When I was asked by Bob Johnson at IDG to be on a SMEI panel to discuss the divide between sales and marketing, I had a strong feeling of déjà vu: I can remember ten years ago being invited on another panel to debate the exact same issue. That event had been in London, hence there was an open bar before the panel convened; I recall the discussion getting very heated indeed.
As I prepared for the SMEI panel I began to wonder if the
marketing/sales feud had improved much in the intervening decade, so decided to
pull together a short survey to find out. Using social media I got just under 100
responses from an assortment of friends, followers and colleagues – certainly not a representative sample, but
Q: Over the last 5 years, do you think the relationship
between sales and marketing has:
Grown Worse: 24%
Stayed about the same: 33%
Grown Better: 43%
The results surprised me; I’d guessed that as we endure a drawn-out
recession, relations between sales and marketing would have become more frayed.
I was wrong, and by a large majority the audience at the SMEI event also
believed sales and marketing were getting along much better these days.

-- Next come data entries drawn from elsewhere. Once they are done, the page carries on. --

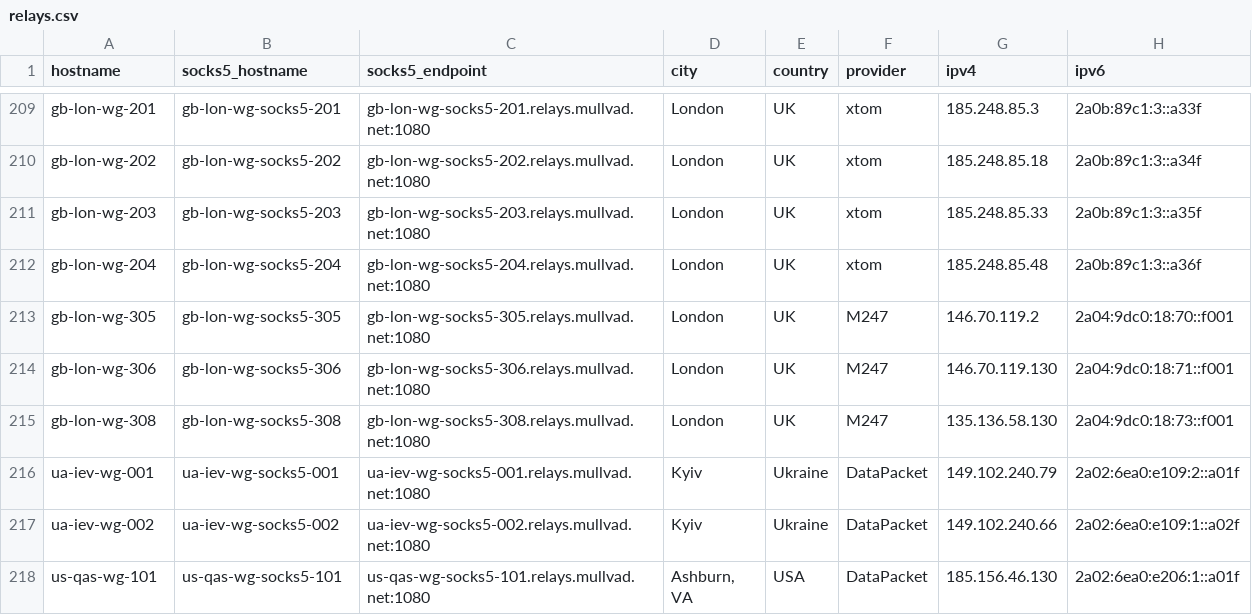
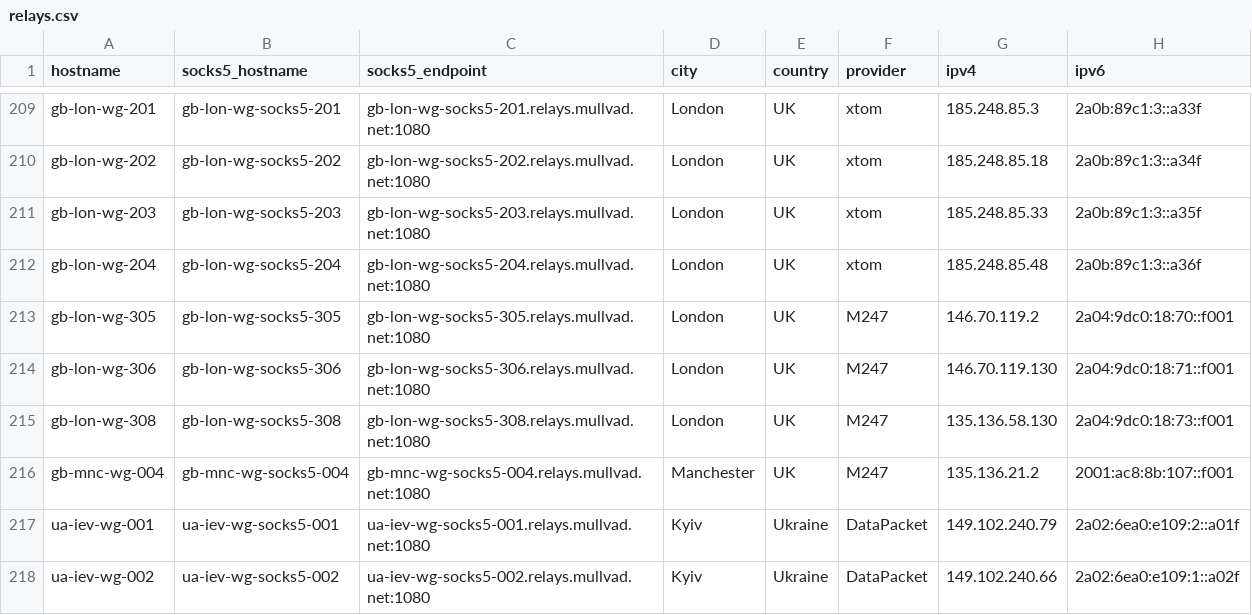
Before and after one commit to tommy-ca/mulvad-relay-list, a CSV file: relays.csv, drawn as a sheet; only a part is shown, gaps mark what is left out; the shorter side is filled out with more unchanged rows; the diff names each change by its address in the sheet, - before the commit and + after, or states it on an @@ line.

```diff
--- a/relays.csv
+++ b/relays.csv
+row 216: gb-mnc-wg-004 | gb-mnc-wg-socks5-004 | gb-mnc-wg-socks5-004.relays.mullvad.net:1080 | Manchester | UK | M247 | 135.136.21.2 | 2001:ac8:8b:107::f001
```
Also changed, not shown: 4 other files.
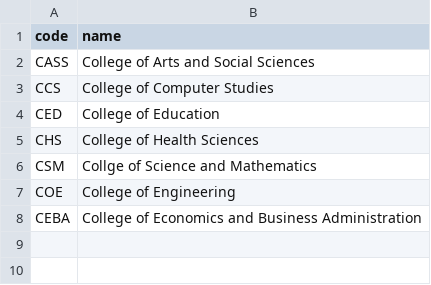
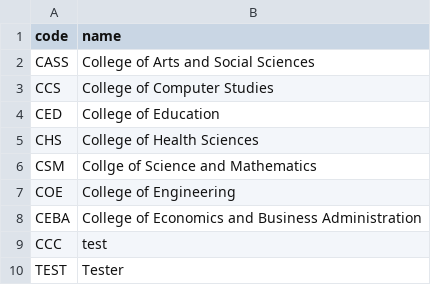
Before and after one commit to WhaleRed/Student-Information-System, a CSV file: CollegeData.csv, drawn as a sheet; the diff names each change by its address in the sheet, - before the commit and + after, or states it on an @@ line.

```diff
--- a/CollegeData.csv
+++ b/CollegeData.csv
+row 9: CCC | test
+row 10: TEST | Tester
```
Also changed, not shown: ProgramData.csv, StudentData.csv, 1 other file.
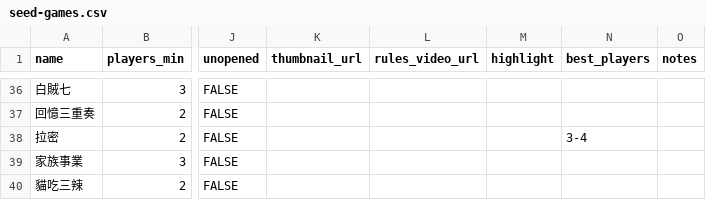
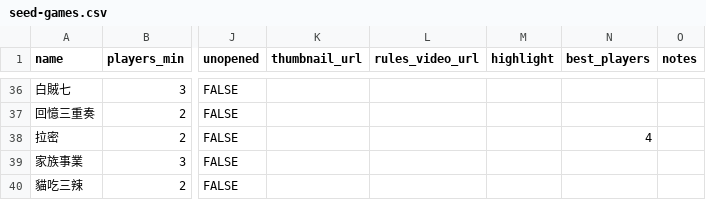
Before and after one commit to isaac1125/boardgame-home, a CSV file: public/seed-games.csv, drawn as a sheet; only a part is shown, gaps mark what is left out; the diff names each change by its address in the sheet, - before the commit and + after, or states it on an @@ line.

```diff
--- a/public/seed-games.csv
+++ b/public/seed-games.csv
-N38 (best_players): 3-4
+N38 (best_players): 4
```
Also changed, not shown: 4 other files.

I then asked was might be the root cause of any conflict:
Q: The main cause of conflict and disagreement between
marketing and sales is (pick one):
Lack on alignment on goals and objectives: 43%
Resource allocation: 11%
The quantity and quality of leads: 23%
No clear demarcation of responsibility: 4%
Lack of processes to coordinate activities: 12%
Lack of professional respect: 8%
By a wide margin, most respondents think that conflict is
caused by a lack of alignment around goals and objectives. This view was echoed
by my fellow panelists, Ann Marie
Beasley from CA and Mark
Blessing at Bright Computing.
I discussed how the most common model used for engineering
alignment across sales and marketing – the ubiquitous marketing funnel – may be
long overdue for an overhaul. Whatever model you use, successful alignment across the two
organizations starts with a candid discussion on joint KPIs and metrics.
Measured accountability, agreed and shared, is the root to success.